When the interior free surface patches are defined by the program, the spline control parameters assigned for each patch are the same as those input for the associated external patch, except that the parameter NU is increased or decreased based on the relative widths of the two patches. The parameter NV is the same as the corresponding exterior parameter (either NU or NV, depending on the orientation of the exterior patch), so the panel PICT PICT subdivisions are the same along the waterline. The spline control parameters for the interior patches are displayed in the header of the OUT file, when NBODY=1, following the panels of the exterior body surface. However when NBODY>1 these parameters are not output.

When the program connects adjacent sides of patches in the waterline, the patches are identified based on the coincidence or close proximity of their vertices. The parameter TOLGAPWL is used for this purpose, to allow for small gaps (or overlaps) between adjacent patches at the waterline. The default value TOLGAPWL=10-3 is used unless a different value of this parameter is defined in the CFG file, as explained in Section 3.7. In the test for adjacent patches the nondimensional Cartesian coordinates of the adjacent patch corners are evaluated, and the distance between these points is computed. The patches are assumed to be connected if this distance is less than either TOLGAPWL or the product of TOLGAPWL and the maximum length of one of the patch sides. The latter value is introduced to allow for cases where the size of the structure is much larger than the characteristic length ULEN. The default value is recommended in general. If the program is unable to close a waterline using this value, an error message is displayed stating that the waterline is not closed. In that case a larger value of TOLGAPWL should be input in the CFG file.

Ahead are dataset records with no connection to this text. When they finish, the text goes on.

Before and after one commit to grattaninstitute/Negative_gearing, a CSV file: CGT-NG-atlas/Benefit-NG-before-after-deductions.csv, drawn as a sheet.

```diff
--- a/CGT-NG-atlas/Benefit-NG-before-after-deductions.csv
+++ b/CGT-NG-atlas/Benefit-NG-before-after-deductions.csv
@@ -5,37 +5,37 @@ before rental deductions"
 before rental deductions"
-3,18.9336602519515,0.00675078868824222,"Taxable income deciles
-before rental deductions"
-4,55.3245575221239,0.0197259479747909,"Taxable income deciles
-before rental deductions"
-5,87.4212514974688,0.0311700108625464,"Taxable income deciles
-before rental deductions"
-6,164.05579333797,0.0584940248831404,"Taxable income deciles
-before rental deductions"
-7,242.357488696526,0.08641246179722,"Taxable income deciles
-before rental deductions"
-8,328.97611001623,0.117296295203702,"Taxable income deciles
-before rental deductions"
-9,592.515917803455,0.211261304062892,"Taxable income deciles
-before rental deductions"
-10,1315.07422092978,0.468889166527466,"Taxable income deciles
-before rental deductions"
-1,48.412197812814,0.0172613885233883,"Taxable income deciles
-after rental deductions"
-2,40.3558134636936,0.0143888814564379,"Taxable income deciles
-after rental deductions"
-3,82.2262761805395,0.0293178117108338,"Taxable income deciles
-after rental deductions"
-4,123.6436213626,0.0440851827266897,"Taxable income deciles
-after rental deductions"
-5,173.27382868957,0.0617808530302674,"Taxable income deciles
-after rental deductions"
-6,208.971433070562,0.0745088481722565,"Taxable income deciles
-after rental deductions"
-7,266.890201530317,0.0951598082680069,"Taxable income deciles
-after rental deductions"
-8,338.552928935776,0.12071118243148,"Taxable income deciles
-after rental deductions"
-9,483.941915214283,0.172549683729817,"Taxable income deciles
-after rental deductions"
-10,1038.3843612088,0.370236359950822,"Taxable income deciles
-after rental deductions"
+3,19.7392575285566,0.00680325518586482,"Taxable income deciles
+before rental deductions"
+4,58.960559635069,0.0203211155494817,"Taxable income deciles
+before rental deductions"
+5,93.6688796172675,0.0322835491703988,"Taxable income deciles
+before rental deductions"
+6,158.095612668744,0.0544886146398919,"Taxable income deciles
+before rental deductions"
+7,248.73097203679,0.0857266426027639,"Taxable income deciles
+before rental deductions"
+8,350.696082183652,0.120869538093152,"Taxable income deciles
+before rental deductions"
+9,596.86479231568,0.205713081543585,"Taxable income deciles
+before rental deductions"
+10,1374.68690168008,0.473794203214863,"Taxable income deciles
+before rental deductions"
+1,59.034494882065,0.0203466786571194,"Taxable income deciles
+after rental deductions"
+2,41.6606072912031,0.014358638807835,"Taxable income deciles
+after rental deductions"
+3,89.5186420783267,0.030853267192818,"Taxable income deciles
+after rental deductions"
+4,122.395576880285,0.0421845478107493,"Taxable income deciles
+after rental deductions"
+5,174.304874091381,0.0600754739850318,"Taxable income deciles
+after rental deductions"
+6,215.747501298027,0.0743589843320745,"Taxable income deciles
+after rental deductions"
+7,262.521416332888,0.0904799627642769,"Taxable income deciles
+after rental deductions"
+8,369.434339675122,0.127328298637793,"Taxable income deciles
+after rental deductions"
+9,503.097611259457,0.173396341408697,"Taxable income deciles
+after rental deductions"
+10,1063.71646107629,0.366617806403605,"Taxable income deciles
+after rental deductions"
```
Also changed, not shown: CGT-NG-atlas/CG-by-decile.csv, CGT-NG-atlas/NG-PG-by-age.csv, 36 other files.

Figure 10.2: Automatic discretizations on the interior free surface for various higher-oder test runs, corresponding to the inputs described in Appendix A but with IRR=3. See also the perspective figures for Test13a in Appendix A. In Test15 two patches are required on the middle columns, due to the symmetry plane x = 0, whereas the other interior free surfaces are covered by a single patch. In Test22 the interior free surface covers the entire interior of the waterline, but it is obscured by the forward tank.

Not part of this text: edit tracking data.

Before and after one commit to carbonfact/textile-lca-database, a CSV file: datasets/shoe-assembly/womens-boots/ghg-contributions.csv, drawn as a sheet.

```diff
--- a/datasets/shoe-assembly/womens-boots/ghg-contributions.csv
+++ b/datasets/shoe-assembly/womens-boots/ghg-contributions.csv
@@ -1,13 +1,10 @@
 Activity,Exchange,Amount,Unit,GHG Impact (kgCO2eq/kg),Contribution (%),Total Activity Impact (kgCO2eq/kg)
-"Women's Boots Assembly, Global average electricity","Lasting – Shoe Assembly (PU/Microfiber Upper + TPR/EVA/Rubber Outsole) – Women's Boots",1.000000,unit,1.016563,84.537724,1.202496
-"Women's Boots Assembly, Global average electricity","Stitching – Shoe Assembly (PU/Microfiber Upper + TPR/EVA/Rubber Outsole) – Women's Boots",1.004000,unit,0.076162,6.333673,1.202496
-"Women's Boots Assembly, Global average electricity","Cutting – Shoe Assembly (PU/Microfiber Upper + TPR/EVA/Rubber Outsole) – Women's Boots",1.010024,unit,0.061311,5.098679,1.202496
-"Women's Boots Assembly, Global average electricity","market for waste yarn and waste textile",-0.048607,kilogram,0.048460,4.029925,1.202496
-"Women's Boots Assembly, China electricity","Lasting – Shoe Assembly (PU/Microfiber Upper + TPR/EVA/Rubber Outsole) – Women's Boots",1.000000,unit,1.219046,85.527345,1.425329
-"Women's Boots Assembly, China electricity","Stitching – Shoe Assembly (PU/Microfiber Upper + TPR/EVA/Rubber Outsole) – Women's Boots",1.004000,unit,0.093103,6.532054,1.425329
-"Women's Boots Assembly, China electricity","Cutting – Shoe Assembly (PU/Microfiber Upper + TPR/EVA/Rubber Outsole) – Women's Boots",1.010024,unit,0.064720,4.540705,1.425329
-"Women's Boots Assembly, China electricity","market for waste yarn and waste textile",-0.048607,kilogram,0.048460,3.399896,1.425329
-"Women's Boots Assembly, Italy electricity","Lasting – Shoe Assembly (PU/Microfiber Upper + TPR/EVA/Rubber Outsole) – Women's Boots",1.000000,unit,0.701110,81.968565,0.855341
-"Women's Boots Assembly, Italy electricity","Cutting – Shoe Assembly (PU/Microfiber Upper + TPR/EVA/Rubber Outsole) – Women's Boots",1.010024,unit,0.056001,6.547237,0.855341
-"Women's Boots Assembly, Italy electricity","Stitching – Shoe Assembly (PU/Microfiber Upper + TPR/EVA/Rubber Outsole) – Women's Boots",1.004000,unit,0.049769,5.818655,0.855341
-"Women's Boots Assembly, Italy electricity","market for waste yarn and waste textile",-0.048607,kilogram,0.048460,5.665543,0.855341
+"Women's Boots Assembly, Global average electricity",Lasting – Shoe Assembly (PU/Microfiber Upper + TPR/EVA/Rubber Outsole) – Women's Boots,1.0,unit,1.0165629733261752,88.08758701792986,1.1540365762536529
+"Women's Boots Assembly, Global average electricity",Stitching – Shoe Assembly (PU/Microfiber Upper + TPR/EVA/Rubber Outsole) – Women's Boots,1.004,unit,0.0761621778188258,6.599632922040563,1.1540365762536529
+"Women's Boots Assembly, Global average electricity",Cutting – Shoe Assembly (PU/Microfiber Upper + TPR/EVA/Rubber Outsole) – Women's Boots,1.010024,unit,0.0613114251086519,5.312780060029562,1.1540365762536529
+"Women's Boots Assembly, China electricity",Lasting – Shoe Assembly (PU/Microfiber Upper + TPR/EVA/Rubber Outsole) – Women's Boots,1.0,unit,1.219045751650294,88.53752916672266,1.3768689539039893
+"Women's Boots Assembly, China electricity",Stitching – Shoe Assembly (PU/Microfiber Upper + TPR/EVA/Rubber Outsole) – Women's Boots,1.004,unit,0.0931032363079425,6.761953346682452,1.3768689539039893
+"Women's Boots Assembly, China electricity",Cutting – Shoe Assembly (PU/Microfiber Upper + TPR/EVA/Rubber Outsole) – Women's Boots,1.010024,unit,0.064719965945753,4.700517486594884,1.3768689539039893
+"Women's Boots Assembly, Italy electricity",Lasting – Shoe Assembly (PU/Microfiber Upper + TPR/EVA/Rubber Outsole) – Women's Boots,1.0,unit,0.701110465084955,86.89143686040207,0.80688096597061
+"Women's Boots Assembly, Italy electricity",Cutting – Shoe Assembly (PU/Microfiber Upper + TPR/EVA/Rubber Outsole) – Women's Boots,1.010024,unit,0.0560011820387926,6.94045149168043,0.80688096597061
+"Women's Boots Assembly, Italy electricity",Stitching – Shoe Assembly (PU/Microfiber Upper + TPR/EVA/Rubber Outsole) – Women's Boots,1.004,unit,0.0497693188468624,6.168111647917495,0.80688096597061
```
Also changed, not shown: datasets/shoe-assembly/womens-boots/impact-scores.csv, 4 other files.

It is possible to use different values of IRR for each body in a multibody analysis. The definition of IRR for each body is the same as in Sections 10.1-10.4. The format for inputting different values of IRR for each body, in the CFG file, is shown in Section 8.4. If the same value of IRR is used for all bodies it is not necessary to use the notation ‘IRR(n)=’, and one scalar value with the notation ‘IRR=’ can be input.

If the special notation ‘IRR(n)=’ is used in the CFG file, it is recommended to input values for each body explicitly, even if IRR=0 for some bodies. (The order of these inputs is arbitrary.) However this procedure is not required. If less than NBODY values of IRR(n) are included in the CFG file, the rules are as follows:

For example, if NBODY=3 the inputs IRR(1)=1 and IRR(2)=3 will result in IRR(3)=3, whereas if IRR(1)=1 is the only input then all three elements are assigned IRR=1. Assigning only IRR(2) or IRR(3) will result in an error message and halt excution of the program.

Test13a illustrates this scheme in the case where the cylinder is trimmed, and the spheroid is untrimmed. The interior free surface of the spheroid is generated by the subroutine ELLIPSOID in GEOMXACT.F. Since the cylinder is trimmed it cannot use the standard definition of the interior free surface generated by the subroutine CIRCYL. As shown in Appendix A.13, the GDF and SPL inputs for the spheroid are the same as one would used with IRR=1, whereas the inputs for the cylinder specify IRR=3 and do not include the interior free surface. In this case the interior free surface of the cylinder is elliptical, due to the trim angle, and different values of NU are assigned on the deep and shallow sides due to the corresponding depths of the exterior patches. PICT PICT PICT PICT PICT PICT

Examples of structures analyzed by WAMIT

(for more details click on one of the structures)
Cylinder NavExp Test09 Test 22 Test 25 TLP2ndOrder WitFig6